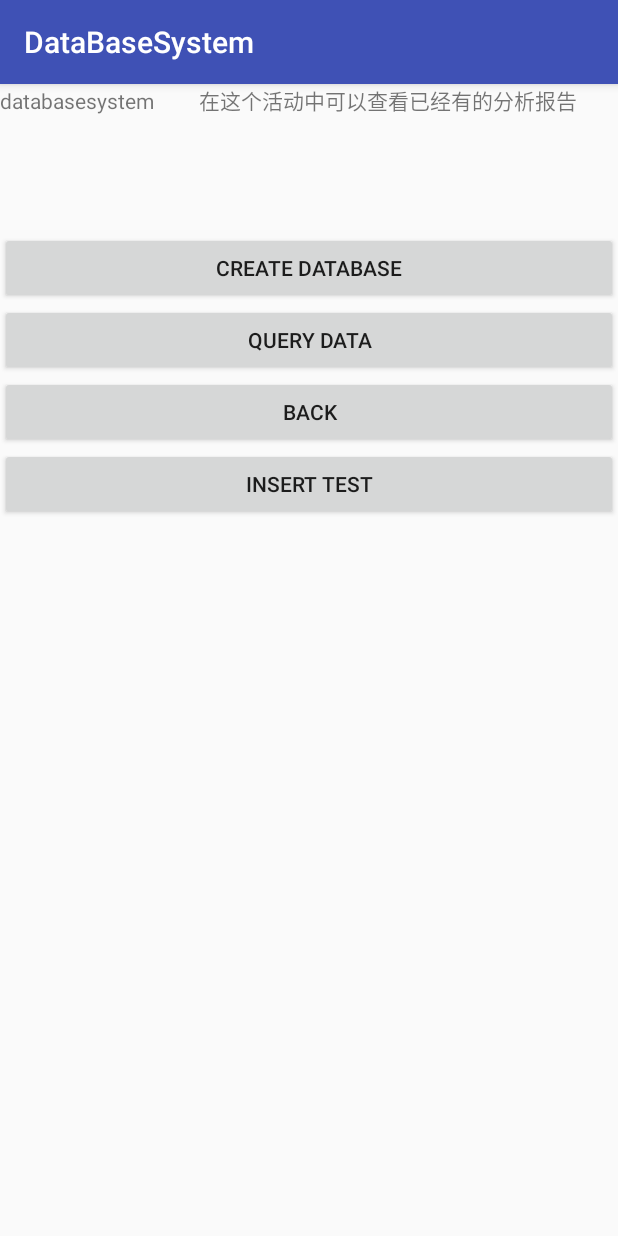
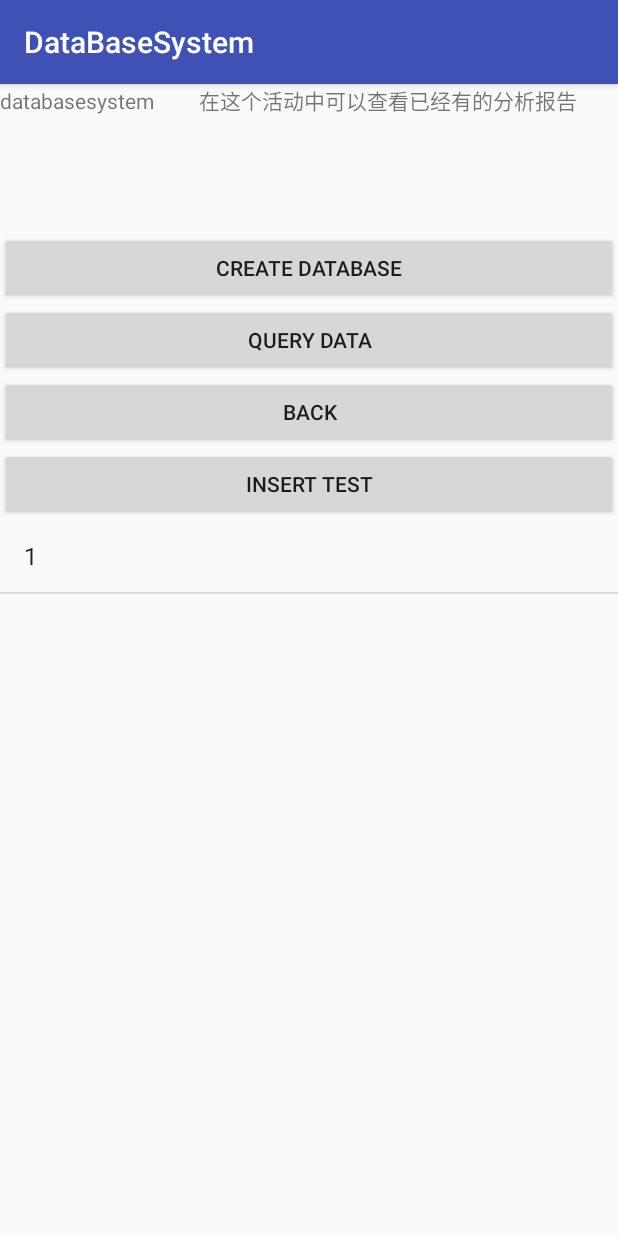
Before and after one commit to jingfenxiangmuzu/jingfenxiaozhushou, an Android app: the DataBaseSystem screen opened directly, with no data from a screen before it, after a tap on "INSERT TEST", on a phone screen of 412 x 824 dp. Run offline under Robolectric (Android 15) with nearby library versions, the phone set to English and light mode, and no system bars.

Commit message:
查看报告界面 长按可以删除

```diff
--- a/app/src/main/java/com/example/jingfenxiaozhushou/DataBaseSystem.java
+++ b/app/src/main/java/com/example/jingfenxiaozhushou/DataBaseSystem.java
@@ -1,7 +1,12 @@
 package com.example.jingfenxiaozhushou;
 
+import android.app.Dialog;
+import android.content.Context;
+import android.content.DialogInterface;
 import android.database.sqlite.SQLiteDatabase;
 import android.os.Bundle;
+import android.support.annotation.NonNull;
+import android.support.v7.app.AlertDialog;
 import android.support.v7.app.AppCompatActivity;
 import android.view.View;
 import android.widget.AdapterView;
@@ -19,18 +24,22 @@ public class DataBaseSystem extends AppCompatActivity {
 
     private MyDatabaseHelper dbHelper;
     String[] ids;
+    AlertDialog dialog;
+    ArrayAdapter<String> adapter;
+    ListView listView;
     @Override
     public void onCreate(Bundle savedInstanceState) {
         super.onCreate(savedInstanceState);
         setContentView(R.layout.databasesystem_layout);
         dbHelper = new MyDatabaseHelper(this,"Reports.db",null,1);
+
         SQLiteDatabase db = dbHelper.getWritableDatabase();
         ids=dbHelper.showMyData(db);
-        ArrayAdapter<String> adapter = new ArrayAdapter<String>(DataBaseSystem.this, android.R.layout.simple_list_item_1);
+        adapter = new ArrayAdapter<String>(DataBaseSystem.this, android.R.layout.simple_list_item_1);
         for(int i=0;i<ids.length;i++){
             adapter.add(ids[i]);
         }
-        ListView listView = (ListView) findViewById(R.id.list_view);
+        listView = (ListView) findViewById(R.id.list_view);
         listView.setAdapter(adapter);
 
         listView.setOnItemClickListener(new AdapterView.OnItemClickListener(){
@@ -51,6 +60,41 @@ public class DataBaseSystem extends AppCompatActivity {
             }
         });
 
+
+        listView.setOnItemLongClickListener(new AdapterView.OnItemLongClickListener() {
+            @Override
+            public boolean onItemLongClick(AdapterView<?> adapterView, final View view, int i, long l) {
+                final String itemtodelete = ids[i];
+                dialog=new AlertDialog.Builder(DataBaseSystem.this)
+                        .setTitle("confirm to delete?")
+                        .setNegativeButton("cancel", new DialogInterface.OnClickListener() {
+                            @Override
+                            public void onClick(DialogInterface dialogInterface, int i) {
+
+                                dialog.dismiss();
+                            }
+                        })
+                        .setPositiveButton("ok", new DialogInterface.OnClickListener() {
+                            @Override
+                            public void onClick(DialogInterface dialogInterface, int i) {
+                                SQLiteDatabase db = dbHelper.getWritableDatabase();
+                                dbHelper.deleteById(db,Integer.valueOf(itemtodelete));
+                                ids=dbHelper.showMyData(db);
+
+                                adapter = new ArrayAdapter<String>(DataBaseSystem.this, android.R.layout.simple_list_item_1);
+                                for(int k=0;k<ids.length;k++){
+                                    adapter.add(ids[k]);
+                                }
+
+                                listView.setAdapter(adapter);
+                                dialog.dismiss();
+                            }
+                        })
+                        .create();
+                dialog.show();
+                return false;
+            }
+        });
         Button createDatebase = (Button) findViewById(R.id.create_datebase);
         createDatebase.setOnClickListener(new View.OnClickListener(){
             @Override
@@ -83,7 +127,12 @@ public class DataBaseSystem extends AppCompatActivity {
                 double rateOfSurvival = Math.random();
                 SQLiteDatabase db = dbHelper.getWritableDatabase();
                 dbHelper.insert_report(db,time,deformityRate,density,rateOfSurvival);
-
+                ids=dbHelper.showMyData(db);
+                adapter = new ArrayAdapter<String>(DataBaseSystem.this, android.R.layout.simple_list_item_1);
+                for(int k=0;k<ids.length;k++){
+                    adapter.add(ids[k]);
+                }
+                listView.setAdapter(adapter);
             }
         });
         //结束该活动回到control类然后重启uesrview
--- a/app/src/main/res/layout/databasesystem_layout.xml
+++ b/app/src/main/res/layout/databasesystem_layout.xml
@@ -53,5 +53,5 @@
     <ListView
         android:id="@+id/list_view"
         android:layout_width="match_parent"
-        android:layout_height="398dp" />
+        android:layout_height="200dp" />
 </LinearLayout>
```
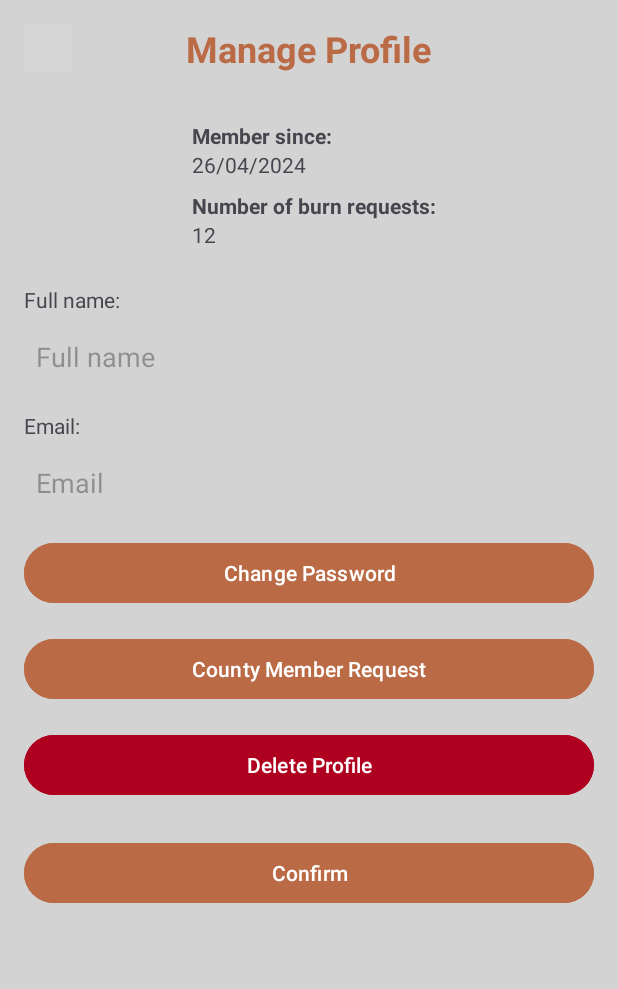
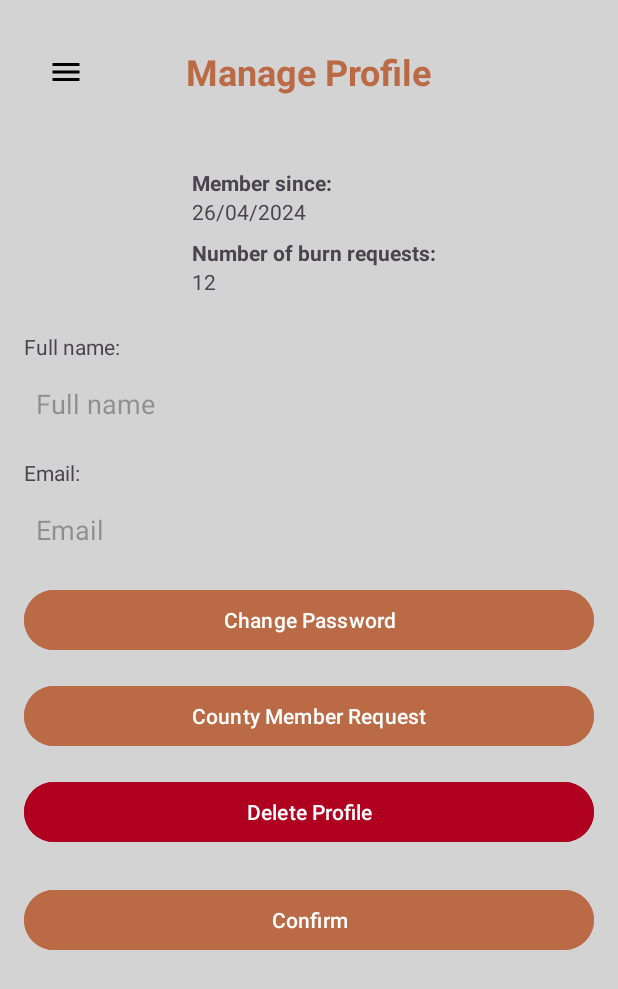
Before and after one commit to AAVANDRE10/ChamaSeguraAPP, an Android app: the fragment_manage_profile screen opened through its navigation route, on a phone screen of 412 x 824 dp. Shown: the top 989 px of the screen. Run offline under Robolectric (Android 15) with nearby library versions, the phone set to English and light mode, and no system bars; grey boxes are pictures that could not be loaded.

Commit message:
manage profile fragment created

```diff
--- a/app/src/main/java/com/example/chamasegura/fragments/fragment_manage_profile.kt
+++ b/app/src/main/java/com/example/chamasegura/fragments/fragment_manage_profile.kt
@@ -5,6 +5,9 @@ import androidx.fragment.app.Fragment
 import android.view.LayoutInflater
 import android.view.View
 import android.view.ViewGroup
+import androidx.appcompat.widget.Toolbar
+import androidx.core.view.GravityCompat
+import com.example.chamasegura.MainActivity
 import com.example.chamasegura.R
 
 class fragment_manage_profile : Fragment() {
@@ -14,6 +17,15 @@ class fragment_manage_profile : Fragment() {
         savedInstanceState: Bundle?
     ): View? {
         // Inflate the layout for this fragment
-        return inflater.inflate(R.layout.fragment_manage_profile, container, false)
+        val view = inflater.inflate(R.layout.fragment_manage_profile, container, false)
+
+        // Configurar a toolbar
+        val toolbar = view.findViewById<Toolbar>(R.id.toolbar)
+        toolbar.setNavigationIcon(R.drawable.baseline_menu_24)
+        toolbar.setNavigationOnClickListener {
+            (activity as MainActivity).drawerLayout.openDrawer(GravityCompat.START)
+        }
+
+        return view
     }
 }
--- a/app/src/main/res/layout/fragment_manage_profile.xml
+++ b/app/src/main/res/layout/fragment_manage_profile.xml
@@ -13,16 +13,13 @@
         android:layout_height="wrap_content"
         android:layout_marginBottom="16dp">
 
-        <ImageButton
-            android:id="@+id/buttonMenu"
-            android:layout_width="32dp"
-            android:layout_height="32dp"
-            android:background="?attr/selectableItemBackgroundBorderless"
-            android:src="@drawable/menu"
-            android:padding="4dp"
-            android:layout_alignParentStart="true"
-            android:layout_centerVertical="true"
-            android:scaleType="centerInside"/>
+        <androidx.appcompat.widget.Toolbar
+            android:id="@+id/toolbar"
+            android:layout_width="wrap_content"
+            android:layout_height="wrap_content"
+            android:background="@android:color/transparent"
+            android:theme="@style/ThemeOverlay.AppCompat.Dark.ActionBar"
+            android:layout_gravity="center"/>
 
         <TextView
             android:layout_width="wrap_content"
```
———
[THE PROBLEM]: Whenever the string "Override" shows up in a line of the entries, copy that line.

[EXERCISE OUTPUT]:
     @Override
+            @Override
+                            @Override
+                            @Override
             @Override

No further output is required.